But the truth is, the quality of flowers that come in is highly dependent on factors out of our control. Weather, fright delays, packaging issues may be the reason why your yellow roses aren’t as luscious as you were intending. After years of enduring the pandemic, florists and planners are begging for security. And although 2021 has been a strong year for the floral industry, it still had its injuries. Don’t let that stop you from providing spectacular arrangements for your customers. Try pitching to clients in broader, market-value terms. Let me explain. When consulting for a wedding client, guide them through their color palette and explain to them that although they may want a certain variety for their wedding it may not be the best quality [for that week]… it’s best to give their florist creative freedom and trust that they will still provide exactly what they are asking for. Design around seasonality to deal with product shortages.

Pricing has been severely affected by the pandemic

Farms and wholesalers have raised their pricing on flowers because of their lack of availability. This has created a domino effect throughout the entire community, and we are seeing prices rise anywhere from 30-100%. How has this been affecting customers? Will the end consumer be ready to pay a higher price for flowers, and, if not, what will happen to the industry?

From what we can tell, flower budgets have been adjusted to accommodate these higher costs in that some have jilted florists altogether. Many people are looking for reduced rates for their events, and are even going the DIY route by speaking to wholesalers directly. Here at our wholesaler, we pride ourselves on routing these inquiries back to our florists because we want our designers to thrive in business, too.

Weddings are under a lot of pressure

In the year 2021, 41% more weddings took place after demanding cancellations the previous year, and 46% of couples cut their budgets (Wedding Report). Sequel- and micro- weddings were incredibly popular in 2021, however, the pandemic’s restraints have taken a toll.

There are more weddings this year than there have been since 1984 (Morning Brew). This also means that flower availability will be significantly harder to reach. The greatest availability will be roses and carnations. On the other hand, specialty ranunculus, dahlias, and other delicacies will have the least amount of availability. “Many farmers won’t ship dahlias long distances because they don’t last very long. As fewer farmers are able to supply them at all, dahlias are becoming increasingly expensive” (Vogue 2021). When in doubt, check with your local flower farmer to see if they have any availability for your event. 

There are several challenges with the process of shipping flowers, such as multiple touchpoints with vendors, wholesalers, and customers: if an order ships incorrectly, is damaged, or dies, always contact your seller. Here at Pikes Peak Wholesale, we will quickly fix the problem. 

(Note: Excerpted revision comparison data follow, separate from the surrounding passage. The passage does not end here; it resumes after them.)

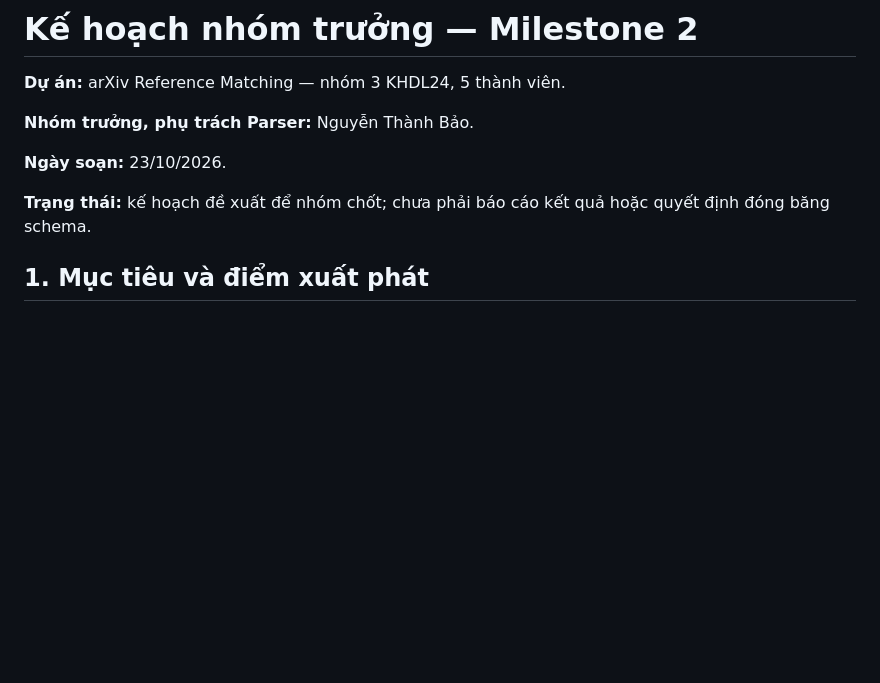
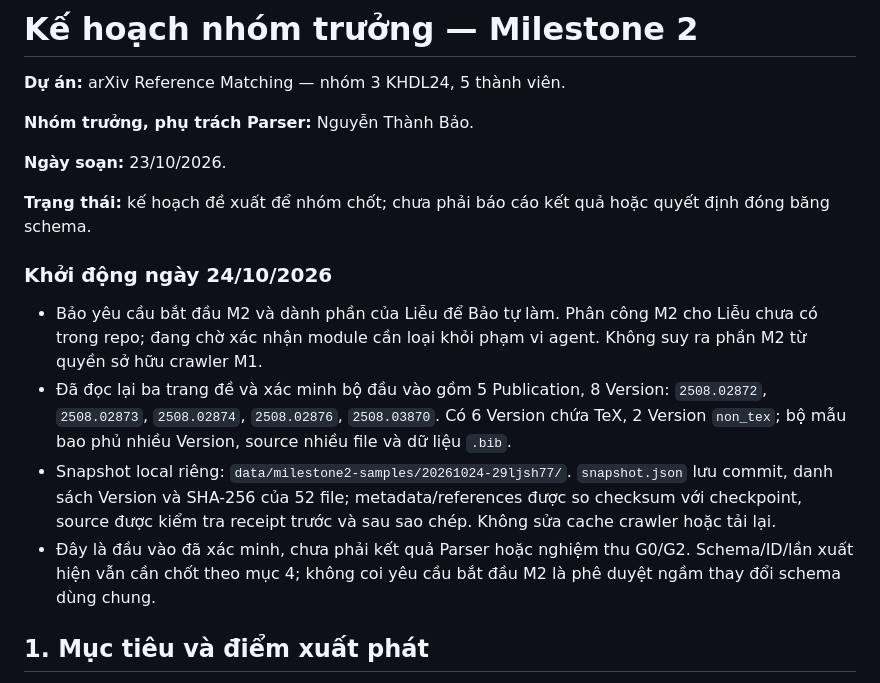
Before and after one commit to hcmus-arxiv-reference/arxiv-reference-matching, a Markdown page: leader.md, the part around the change. Drawn GitHub-style; blank space fills up the shorter version.

Commit message:
docs(m2): record kickoff and verified development sample

```diff
--- a/leader.md
+++ b/leader.md
@@ -7,6 +7,23 @@
 **Ngày soạn:** 23/10/2026.
 
 **Trạng thái:** kế hoạch đề xuất để nhóm chốt; chưa phải báo cáo kết quả hoặc quyết định đóng băng schema.
+
+### Khởi động ngày 24/10/2026
+
+- Bảo yêu cầu bắt đầu M2 và dành phần của Liễu để Bảo tự làm. Phân công
+  M2 cho Liễu chưa có trong repo; đang chờ xác nhận module cần loại khỏi
+  phạm vi agent. Không suy ra phần M2 từ quyền sở hữu crawler M1.
+- Đã đọc lại ba trang đề và xác minh bộ đầu vào gồm 5 Publication,
+  8 Version: `2508.02872`, `2508.02873`, `2508.02874`, `2508.02876`,
+  `2508.03870`. Có 6 Version chứa TeX, 2 Version `non_tex`; bộ mẫu bao
+  phủ nhiều Version, source nhiều file và dữ liệu `.bib`.
+- Snapshot local riêng: `data/milestone2-samples/20261024-29ljsh77/`.
+  `snapshot.json` lưu commit, danh sách Version và SHA-256 của 52 file;
+  metadata/references được so checksum với checkpoint, source được kiểm
+  tra receipt trước và sau sao chép. Không sửa cache crawler hoặc tải lại.
+- Đây là đầu vào đã xác minh, chưa phải kết quả Parser hoặc nghiệm thu
+  G0/G2. Schema/ID/lần xuất hiện vẫn cần chốt theo mục 4; không coi yêu
+  cầu bắt đầu M2 là phê duyệt ngầm thay đổi schema dùng chung.
 
 ## 1. Mục tiêu và điểm xuất phát
 
```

Planning for the weeks ahead

Every week, twice a week, we send an order form with flowers you may need. This consistency helps not only the wholesalers but also, you! We understand that some wedding orders will need additional flowers last minute, but we are grateful to have customers who get their orders in promptly, which is most of you.

“Plans are nothing; planning is everything.”

Dwight D. Eisenhower


  • Selling florals by color palettes vs. specific varieties
  • Pricing has risen 30-300%
  • Weddings continue to be under pressure in 2022
  • Plan at least 2 weeks ahead

We encourage you to sign up for our newsletter → here.

Default image
Kellie Sedgwick

Kellie is a writer, strategist, and marketing expert specializing in B2B industries. She enjoys making Spotify playlists, designing interiors, and scouring eBay for home finds.

Articles: 10